Anna follows up her breakthrough album with an experimental homage to mating deer called “Bang Bang”, born into existence in a French chateau lent by a well-connected colleague, an album that is more the product of a hyperactive listlessness than love. “Bang Bang” is an album created by young minds imperiled by

good health and self-importance, coaxed into thinking that they’d created a sound that stood for something meaningful after too much coke and pizza shared in the forest after dark. “But in that emptiness, it was now obvious, was the answer. We had had it upside down, or inside out. Bang Bang wouldn’t be the deer, but the absence of the mighty deer, the displaced air where the virile, lonely deer hovered just beneath the surface, just out of sight, just beyond the shadow line of the clearing.”

Yeah. So. That album didn’t do very well. Fast forward through seven years of Anna Brundage working as a carpentry instructor for well-to-do children in an all girls school in Manhattan’s upper east side, neither writing, nor listening to, nor singing any songs. When the muse comes for her again, it comes with empty pockets: Anna has to sell a valuable piece of her father’s artwork to fund her comeback tour.

Is it worth it? Does Anna, effectively, “come back?” “Am I my father or my mother?” She asks in a short chapter entitled “Freedom.” “Think twice before answering.”

The irony of a comeback tour is that we never come back as the thing, the girl, the person, that we were before. Sure, we can sing our greatest hits and sell out noted venues, but the Liz Phair that whispered two stanzas of “Glory” underneath a flamingo-pink halogen at the Troubadour to a sold-out crowd, the Liz that wanted your fresh young jimmy cramming slamming ramming in her, the Liz that shivered for hours outside the back entrance of Chicago’s Double Door in micro shorts and arm warmers just to get her demo to Urge Overkill’s Nash Kato, that Liz Phair will not be coming back, anytime, anywhere, anymore.

In my current iteration, — dirty minded middle-aged mom pop slut, unabashed fan of both Xbox and bukkake facials — I am deemed a “sell-out.” I’m making albums no one wants and I’ve been skewered for it, for not gifting what was wanted. Anna’s comeback tour proves to be a commercial failure, but she regains some sense of self. So who is failing whom, really? Or rather, what is failing what?

The lesson of “Wonderland,” if in fact there is one, (which there isn’t: Stacey d’Erasmo is too rock star for that), is that when you’re a performer, you carry the possibilities of your future performances and the realities of past ones all the time.
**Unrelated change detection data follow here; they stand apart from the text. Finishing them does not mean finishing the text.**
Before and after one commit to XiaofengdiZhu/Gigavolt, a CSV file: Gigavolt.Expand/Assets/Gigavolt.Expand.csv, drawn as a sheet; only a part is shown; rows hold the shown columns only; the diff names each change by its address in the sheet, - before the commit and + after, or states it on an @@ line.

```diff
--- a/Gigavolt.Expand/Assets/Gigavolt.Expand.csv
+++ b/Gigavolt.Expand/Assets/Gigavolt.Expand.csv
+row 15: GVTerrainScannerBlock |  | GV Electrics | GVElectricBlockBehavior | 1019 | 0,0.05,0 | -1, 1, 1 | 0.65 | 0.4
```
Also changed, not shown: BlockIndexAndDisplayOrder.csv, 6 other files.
Intellectually and emotionally, the stage is always there. Sometimes this stage looks anticipative, bleach-cleaned and too-bright, outfitted with plenty of standing room for your dreams. Other times your presence on that stage is red hot and too urgent, it’s that synchronous feeling when you “blow the song through the back of the rickety concert hall and out into the night, folded, gleaming, fast, faster, unbroken, alive, whirling inside the secret chamber, rose and gold, unstoppable, irresistible, straight into the veins, hair raising.” But other times — most times — this inner stage is littered with unfulfilled hopes and realized fears. It is a place that smells of beer that is increasingly lighter, and tasteless, and sticky all the same, the air ripe with sex that probably won’t be had.

“Wonderland” is a book that takes us deep into our fantasies about what we are, what we have been, and what we might become. And it is a book about navigating dreams. The bad ones feel like a wet animal on our breastbones. They make it hard to breathe. But the good ones are worse, actually. They taunt and haunt and mock you when you wake. Even if you shut your eyes so tightly you see light specks, you can’t fight your way back into them again.

More Like This

Does Jim Morrison’s Epitaph Suggest He Was Possessed?

The story behind the enigmatic Greek inscription on Morrison’s grave is also a story of fathers, sons, and personal demons

Dec 19 - Fortunato Salazar

City Dwellers Live the Furthest Apart

“Make Believe” by Clare Sestanovich, original fiction recommended by Electric Literature

Sep 12 - Clare Sestanovic

9 Tell-All Memoirs by the Children of Celebrities

Steve Jobs’s daughter is spilling the beans on her famous dad in “Small Fry,” but she’s not the first

Sep 11 -